Aim of the task
Your answer should be the records again, unchanged in wording and free of images.

Information given section start

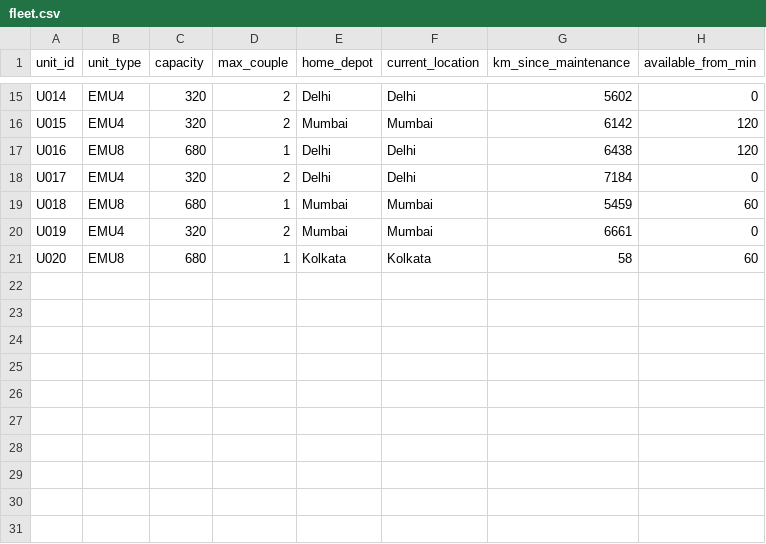
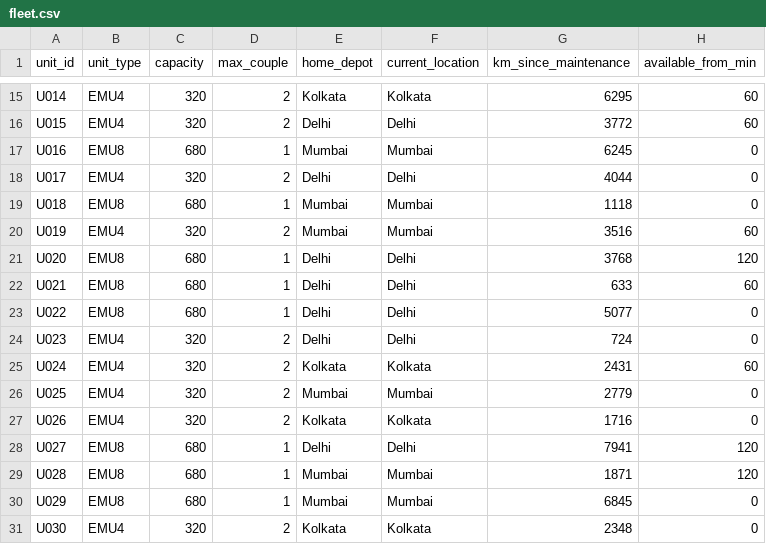
Before and after one commit to Thunder7is/Quantum, a CSV file: data/fleet.csv, drawn as a sheet; only a part is shown, gaps mark what is left out; the diff covers the shown part only; the diff names each change by its address in the sheet, - before the commit and + after, or states it on an @@ line.

```diff
--- a/data/fleet.csv
+++ b/data/fleet.csv
-E15 (home_depot): Delhi
+E15 (home_depot): Kolkata
-F15 (current_location): Delhi
+F15 (current_location): Kolkata
-G15 (km_since_maintenance): 5602
+G15 (km_since_maintenance): 6295
-H15 (available_from_min): 0
+H15 (available_from_min): 60
-E16 (home_depot): Mumbai
+E16 (home_depot): Delhi
-F16 (current_location): Mumbai
+F16 (current_location): Delhi
-G16 (km_since_maintenance): 6142
+G16 (km_since_maintenance): 3772
-H16 (available_from_min): 120
+H16 (available_from_min): 60
-E17 (home_depot): Delhi
+E17 (home_depot): Mumbai
-F17 (current_location): Delhi
+F17 (current_location): Mumbai
-G17 (km_since_maintenance): 6438
+G17 (km_since_maintenance): 6245
-H17 (available_from_min): 120
+H17 (available_from_min): 0
-G18 (km_since_maintenance): 7184
+G18 (km_since_maintenance): 4044
-G19 (km_since_maintenance): 5459
+G19 (km_since_maintenance): 1118
-H19 (available_from_min): 60
+H19 (available_from_min): 0
-G20 (km_since_maintenance): 6661
+G20 (km_since_maintenance): 3516
-H20 (available_from_min): 0
+H20 (available_from_min): 60
-E21 (home_depot): Kolkata
+E21 (home_depot): Delhi
-F21 (current_location): Kolkata
+F21 (current_location): Delhi
-G21 (km_since_maintenance): 58
+G21 (km_since_maintenance): 3768
-H21 (available_from_min): 60
+H21 (available_from_min): 120
+row 22: U021 | EMU8 | 680 | 1 | Delhi | Delhi | 633 | 60
+row 23: U022 | EMU8 | 680 | 1 | Delhi | Delhi | 5077 | 0
+row 24: U023 | EMU4 | 320 | 2 | Delhi | Delhi | 724 | 0
+row 25: U024 | EMU4 | 320 | 2 | Kolkata | Kolkata | 2431 | 60
+row 26: U025 | EMU4 | 320 | 2 | Mumbai | Mumbai | 2779 | 0
+row 27: U026 | EMU4 | 320 | 2 | Kolkata | Kolkata | 1716 | 0
+row 28: U027 | EMU8 | 680 | 1 | Delhi | Delhi | 7941 | 120
+row 29: U028 | EMU8 | 680 | 1 | Mumbai | Mumbai | 1871 | 120
+row 30: U029 | EMU8 | 680 | 1 | Mumbai | Mumbai | 6845 | 0
+row 31: U030 | EMU4 | 320 | 2 | Kolkata | Kolkata | 2348 | 0
```
Also changed, not shown: 34 edited cells elsewhere in this file, data/demand.csv, data/trips.csv, 2 other files.
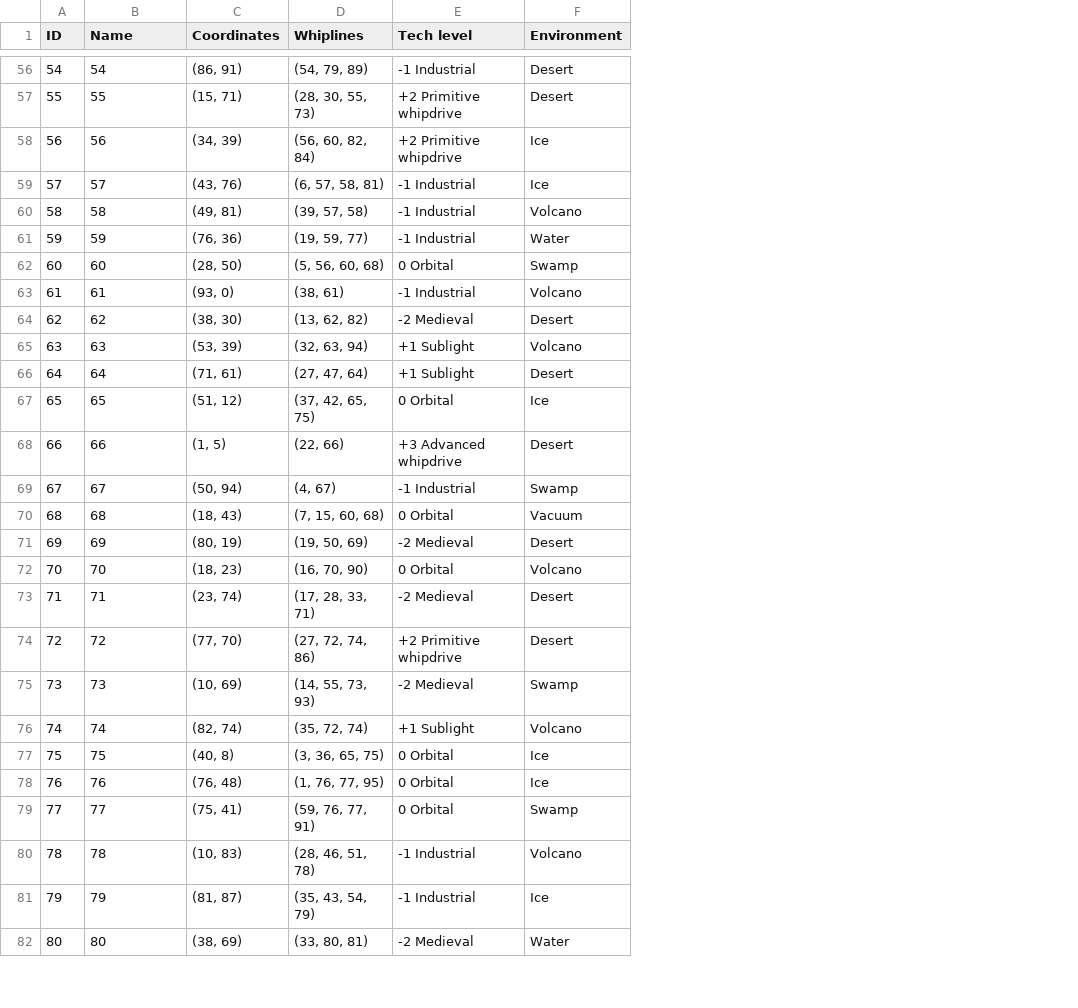
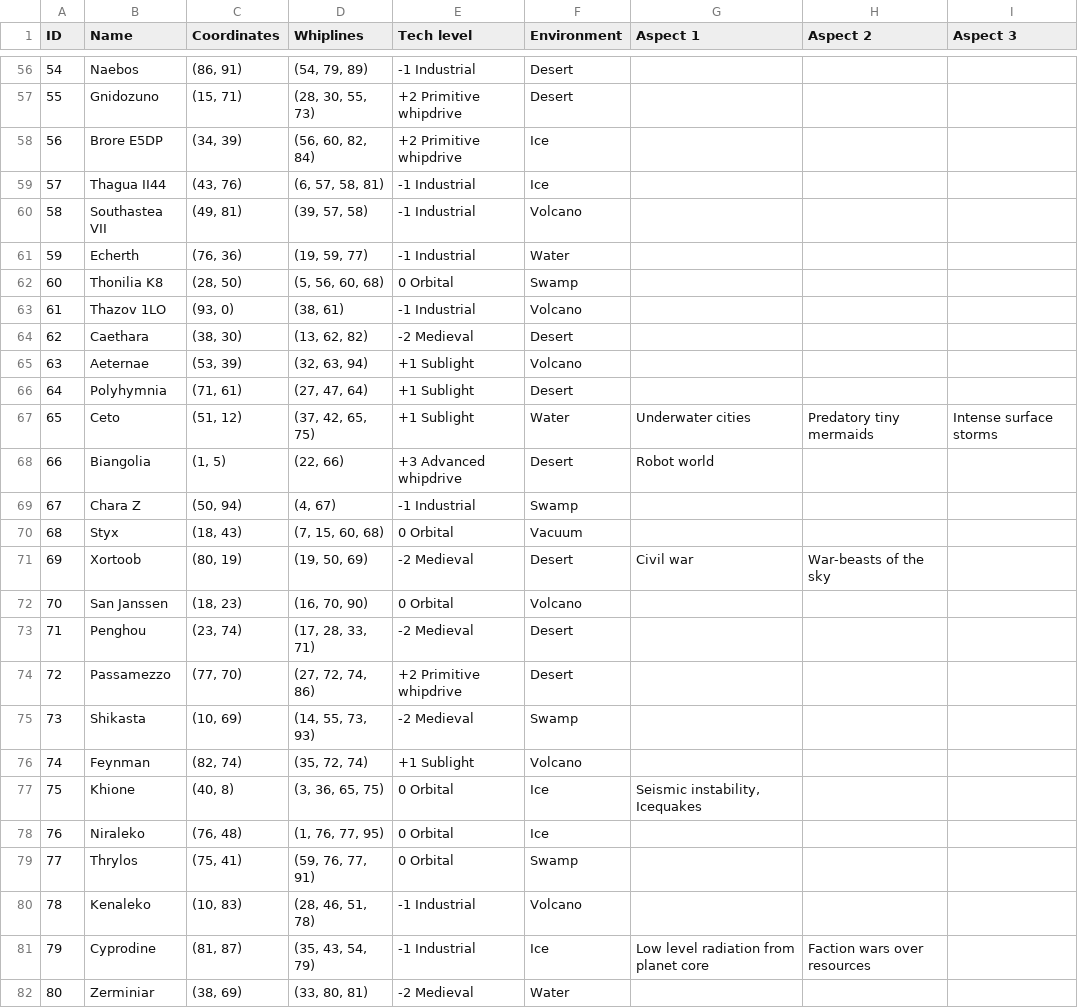
Before and after one commit to PeterDrake/fate_space, a CSV file: starmap.csv, drawn as a sheet; only a part is shown, gaps mark what is left out; the diff covers the shown part only; the diff names each change by its address in the sheet, - before the commit and + after, or states it on an @@ line.

Commit message:
Named all remaining planets.

```diff
--- a/starmap.csv
+++ b/starmap.csv
+column G (Aspect 1), rows 67-81: Underwater cities | Robot world |  |  | Civil war |  |  |  |  |  | Seismic instability, Icequakes |  |  |  | Low level radiation from planet core
+column H (Aspect 2), rows 67-81: Predatory tiny mermaids |  |  |  | War-beasts of the sky |  |  |  |  |  |  |  |  |  | Faction wars over resources
+column I (Aspect 3), row 67: Intense surface storms
-B56 (Name): 54
+B56 (Name): Naebos
-B57 (Name): 55
+B57 (Name): Gnidozuno
-B58 (Name): 56
+B58 (Name): Brore E5DP
-B59 (Name): 57
+B59 (Name): Thagua II44
-B60 (Name): 58
+B60 (Name): Southastea VII
-B61 (Name): 59
+B61 (Name): Echerth
-B62 (Name): 60
+B62 (Name): Thonilia K8
-B63 (Name): 61
+B63 (Name): Thazov 1LO
-B64 (Name): 62
+B64 (Name): Caethara
-B65 (Name): 63
+B65 (Name): Aeternae
-B66 (Name): 64
+B66 (Name): Polyhymnia
-B67 (Name): 65
+B67 (Name): Ceto
-E67 (Tech level): 0 Orbital
+E67 (Tech level): +1 Sublight
-F67 (Environment): Ice
+F67 (Environment): Water
-B68 (Name): 66
+B68 (Name): Biangolia
-B69 (Name): 67
+B69 (Name): Chara Z
-B70 (Name): 68
+B70 (Name): Styx
-B71 (Name): 69
+B71 (Name): Xortoob
-B72 (Name): 70
+B72 (Name): San Janssen
-B73 (Name): 71
+B73 (Name): Penghou
-B74 (Name): 72
+B74 (Name): Passamezzo
-B75 (Name): 73
+B75 (Name): Shikasta
-B76 (Name): 74
+B76 (Name): Feynman
-B77 (Name): 75
+B77 (Name): Khione
-B78 (Name): 76
+B78 (Name): Niraleko
-B79 (Name): 77
+B79 (Name): Thrylos
-B80 (Name): 78
+B80 (Name): Kenaleko
-B81 (Name): 79
+B81 (Name): Cyprodine
-B82 (Name): 80
+B82 (Name): Zerminiar
```
Also changed, not shown: 75 edited cells elsewhere in this file, 3 other files.
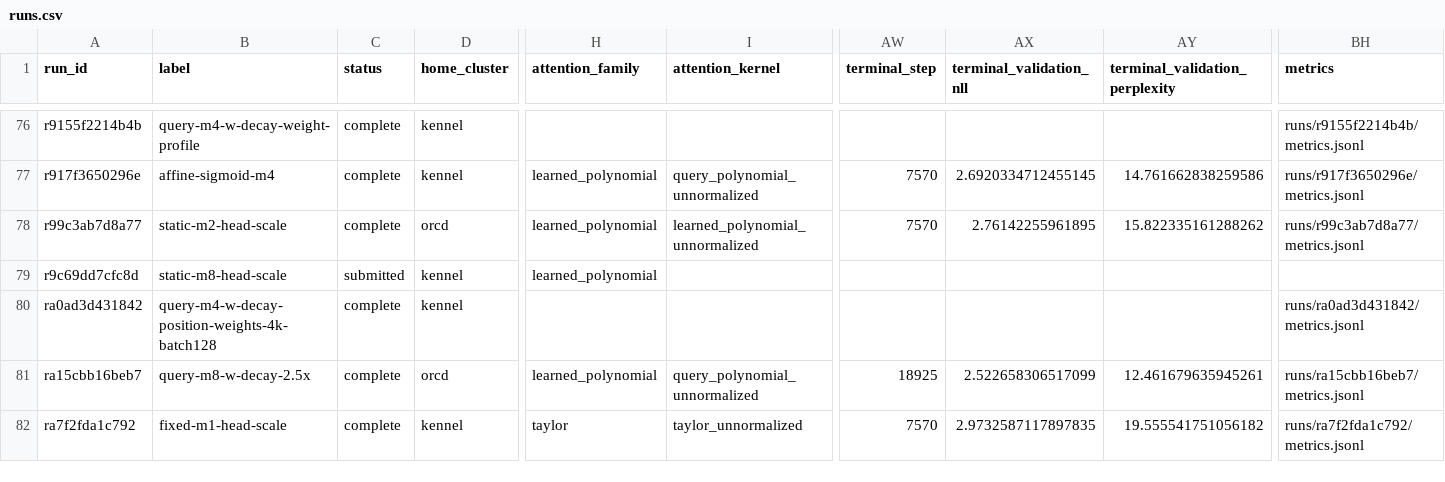
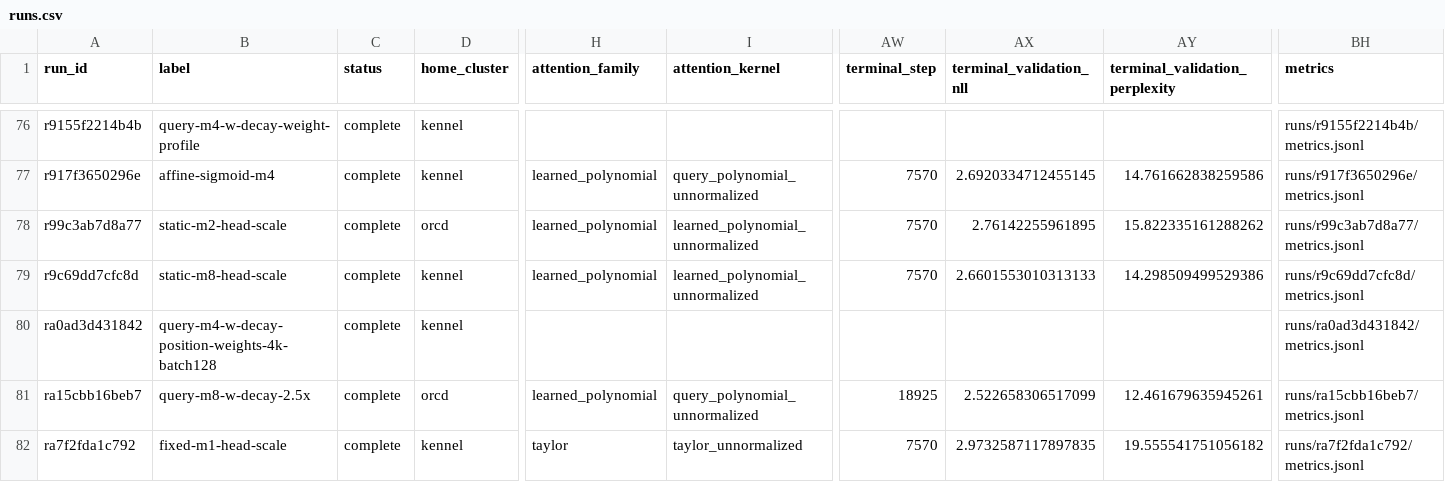
Before and after one commit to rafaelhanashiro/functional-memory, a CSV file: experiments/transformer_pp/runs.csv, drawn as a sheet; only a part is shown, gaps mark what is left out; the diff names each change by its address in the sheet, - before the commit and + after, or states it on an @@ line.

```diff
--- a/experiments/transformer_pp/runs.csv
+++ b/experiments/transformer_pp/runs.csv
-C79 (status): submitted
+C79 (status): complete
-I79 (attention_kernel): (empty)
+I79 (attention_kernel): learned_polynomial_unnormalized
-AW79 (terminal_step): (empty)
+AW79 (terminal_step): 7570
-AX79 (terminal_validation_nll): (empty)
+AX79 (terminal_validation_nll): 2.6601553010313133
-AY79 (terminal_validation_perplexity): (empty)
+AY79 (terminal_validation_perplexity): 14.298509499529386
-BH79 (metrics): (empty)
+BH79 (metrics): runs/r9c69dd7cfc8d/metrics.jsonl
```
Also changed, not shown: experiments/transformer_pp/results/exploratory/even_powers/summary.csv, 13 other files.
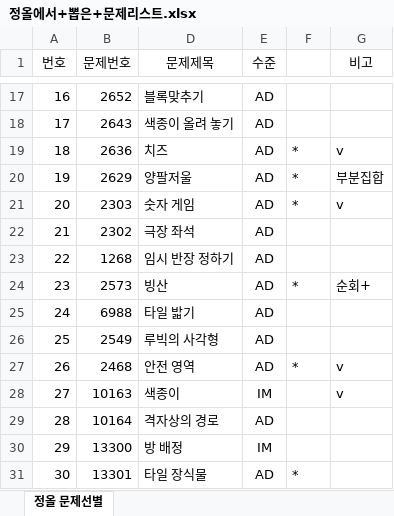
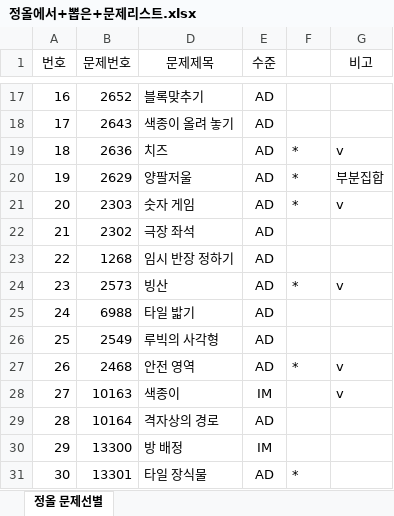
Before and after one commit to rrkkee015/my_software_study, an Excel workbook: Algorithm/정올에서+뽑은+문제리스트.xlsx, sheet 정올 문제선별, drawn as a sheet; only a part is shown, gaps mark what is left out; values as stored, in another font and other column widths than the file's, no borders; charts and pictures not drawn; the diff names each change by its address in the sheet, - before the commit and + after, or states it on an @@ line.

```diff
--- a/Algorithm/정올에서+뽑은+문제리스트.xlsx (sheet 정올 문제선별)
+++ b/Algorithm/정올에서+뽑은+문제리스트.xlsx (sheet 정올 문제선별)
-G24 (비고): 순회+
+G24 (비고): v
```
Also changed, not shown: charts or pictures, 6 other files.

Information given section end

Answer to this task
Before and after one commit to Thunder7is/Quantum, a CSV file: data/fleet.csv, drawn as a sheet; only a part is shown, gaps mark what is left out; the diff covers the shown part only; the diff names each change by its address in the sheet, - before the commit and + after, or states it on an @@ line.

```diff
--- a/data/fleet.csv
+++ b/data/fleet.csv
-E15 (home_depot): Delhi
+E15 (home_depot): Kolkata
-F15 (current_location): Delhi
+F15 (current_location): Kolkata
-G15 (km_since_maintenance): 5602
+G15 (km_since_maintenance): 6295
-H15 (available_from_min): 0
+H15 (available_from_min): 60
-E16 (home_depot): Mumbai
+E16 (home_depot): Delhi
-F16 (current_location): Mumbai
+F16 (current_location): Delhi
-G16 (km_since_maintenance): 6142
+G16 (km_since_maintenance): 3772
-H16 (available_from_min): 120
+H16 (available_from_min): 60
-E17 (home_depot): Delhi
+E17 (home_depot): Mumbai
-F17 (current_location): Delhi
+F17 (current_location): Mumbai
-G17 (km_since_maintenance): 6438
+G17 (km_since_maintenance): 6245
-H17 (available_from_min): 120
+H17 (available_from_min): 0
-G18 (km_since_maintenance): 7184
+G18 (km_since_maintenance): 4044
-G19 (km_since_maintenance): 5459
+G19 (km_since_maintenance): 1118
-H19 (available_from_min): 60
+H19 (available_from_min): 0
-G20 (km_since_maintenance): 6661
+G20 (km_since_maintenance): 3516
-H20 (available_from_min): 0
+H20 (available_from_min): 60
-E21 (home_depot): Kolkata
+E21 (home_depot): Delhi
-F21 (current_location): Kolkata
+F21 (current_location): Delhi
-G21 (km_since_maintenance): 58
+G21 (km_since_maintenance): 3768
-H21 (available_from_min): 60
+H21 (available_from_min): 120
+row 22: U021 | EMU8 | 680 | 1 | Delhi | Delhi | 633 | 60
+row 23: U022 | EMU8 | 680 | 1 | Delhi | Delhi | 5077 | 0
+row 24: U023 | EMU4 | 320 | 2 | Delhi | Delhi | 724 | 0
+row 25: U024 | EMU4 | 320 | 2 | Kolkata | Kolkata | 2431 | 60
+row 26: U025 | EMU4 | 320 | 2 | Mumbai | Mumbai | 2779 | 0
+row 27: U026 | EMU4 | 320 | 2 | Kolkata | Kolkata | 1716 | 0
+row 28: U027 | EMU8 | 680 | 1 | Delhi | Delhi | 7941 | 120
+row 29: U028 | EMU8 | 680 | 1 | Mumbai | Mumbai | 1871 | 120
+row 30: U029 | EMU8 | 680 | 1 | Mumbai | Mumbai | 6845 | 0
+row 31: U030 | EMU4 | 320 | 2 | Kolkata | Kolkata | 2348 | 0
```
Also changed, not shown: 34 edited cells elsewhere in this file, data/demand.csv, data/trips.csv, 2 other files.
Before and after one commit to PeterDrake/fate_space, a CSV file: starmap.csv, drawn as a sheet; only a part is shown, gaps mark what is left out; the diff covers the shown part only; the diff names each change by its address in the sheet, - before the commit and + after, or states it on an @@ line.

Commit message:
Named all remaining planets.

```diff
--- a/starmap.csv
+++ b/starmap.csv
+column G (Aspect 1), rows 67-81: Underwater cities | Robot world |  |  | Civil war |  |  |  |  |  | Seismic instability, Icequakes |  |  |  | Low level radiation from planet core
+column H (Aspect 2), rows 67-81: Predatory tiny mermaids |  |  |  | War-beasts of the sky |  |  |  |  |  |  |  |  |  | Faction wars over resources
+column I (Aspect 3), row 67: Intense surface storms
-B56 (Name): 54
+B56 (Name): Naebos
-B57 (Name): 55
+B57 (Name): Gnidozuno
-B58 (Name): 56
+B58 (Name): Brore E5DP
-B59 (Name): 57
+B59 (Name): Thagua II44
-B60 (Name): 58
+B60 (Name): Southastea VII
-B61 (Name): 59
+B61 (Name): Echerth
-B62 (Name): 60
+B62 (Name): Thonilia K8
-B63 (Name): 61
+B63 (Name): Thazov 1LO
-B64 (Name): 62
+B64 (Name): Caethara
-B65 (Name): 63
+B65 (Name): Aeternae
-B66 (Name): 64
+B66 (Name): Polyhymnia
-B67 (Name): 65
+B67 (Name): Ceto
-E67 (Tech level): 0 Orbital
+E67 (Tech level): +1 Sublight
-F67 (Environment): Ice
+F67 (Environment): Water
-B68 (Name): 66
+B68 (Name): Biangolia
-B69 (Name): 67
+B69 (Name): Chara Z
-B70 (Name): 68
+B70 (Name): Styx
-B71 (Name): 69
+B71 (Name): Xortoob
-B72 (Name): 70
+B72 (Name): San Janssen
-B73 (Name): 71
+B73 (Name): Penghou
-B74 (Name): 72
+B74 (Name): Passamezzo
-B75 (Name): 73
+B75 (Name): Shikasta
-B76 (Name): 74
+B76 (Name): Feynman
-B77 (Name): 75
+B77 (Name): Khione
-B78 (Name): 76
+B78 (Name): Niraleko
-B79 (Name): 77
+B79 (Name): Thrylos
-B80 (Name): 78
+B80 (Name): Kenaleko
-B81 (Name): 79
+B81 (Name): Cyprodine
-B82 (Name): 80
+B82 (Name): Zerminiar
```
Also changed, not shown: 75 edited cells elsewhere in this file, 3 other files.
Before and after one commit to rafaelhanashiro/functional-memory, a CSV file: experiments/transformer_pp/runs.csv, drawn as a sheet; only a part is shown, gaps mark what is left out; the diff names each change by its address in the sheet, - before the commit and + after, or states it on an @@ line.

```diff
--- a/experiments/transformer_pp/runs.csv
+++ b/experiments/transformer_pp/runs.csv
-C79 (status): submitted
+C79 (status): complete
-I79 (attention_kernel): (empty)
+I79 (attention_kernel): learned_polynomial_unnormalized
-AW79 (terminal_step): (empty)
+AW79 (terminal_step): 7570
-AX79 (terminal_validation_nll): (empty)
+AX79 (terminal_validation_nll): 2.6601553010313133
-AY79 (terminal_validation_perplexity): (empty)
+AY79 (terminal_validation_perplexity): 14.298509499529386
-BH79 (metrics): (empty)
+BH79 (metrics): runs/r9c69dd7cfc8d/metrics.jsonl
```
Also changed, not shown: experiments/transformer_pp/results/exploratory/even_powers/summary.csv, 13 other files.
Before and after one commit to rrkkee015/my_software_study, an Excel workbook: Algorithm/정올에서+뽑은+문제리스트.xlsx, sheet 정올 문제선별, drawn as a sheet; only a part is shown, gaps mark what is left out; values as stored, in another font and other column widths than the file's, no borders; charts and pictures not drawn; the diff names each change by its address in the sheet, - before the commit and + after, or states it on an @@ line.

```diff
--- a/Algorithm/정올에서+뽑은+문제리스트.xlsx (sheet 정올 문제선별)
+++ b/Algorithm/정올에서+뽑은+문제리스트.xlsx (sheet 정올 문제선별)
-G24 (비고): 순회+
+G24 (비고): v
```
Also changed, not shown: charts or pictures, 6 other files.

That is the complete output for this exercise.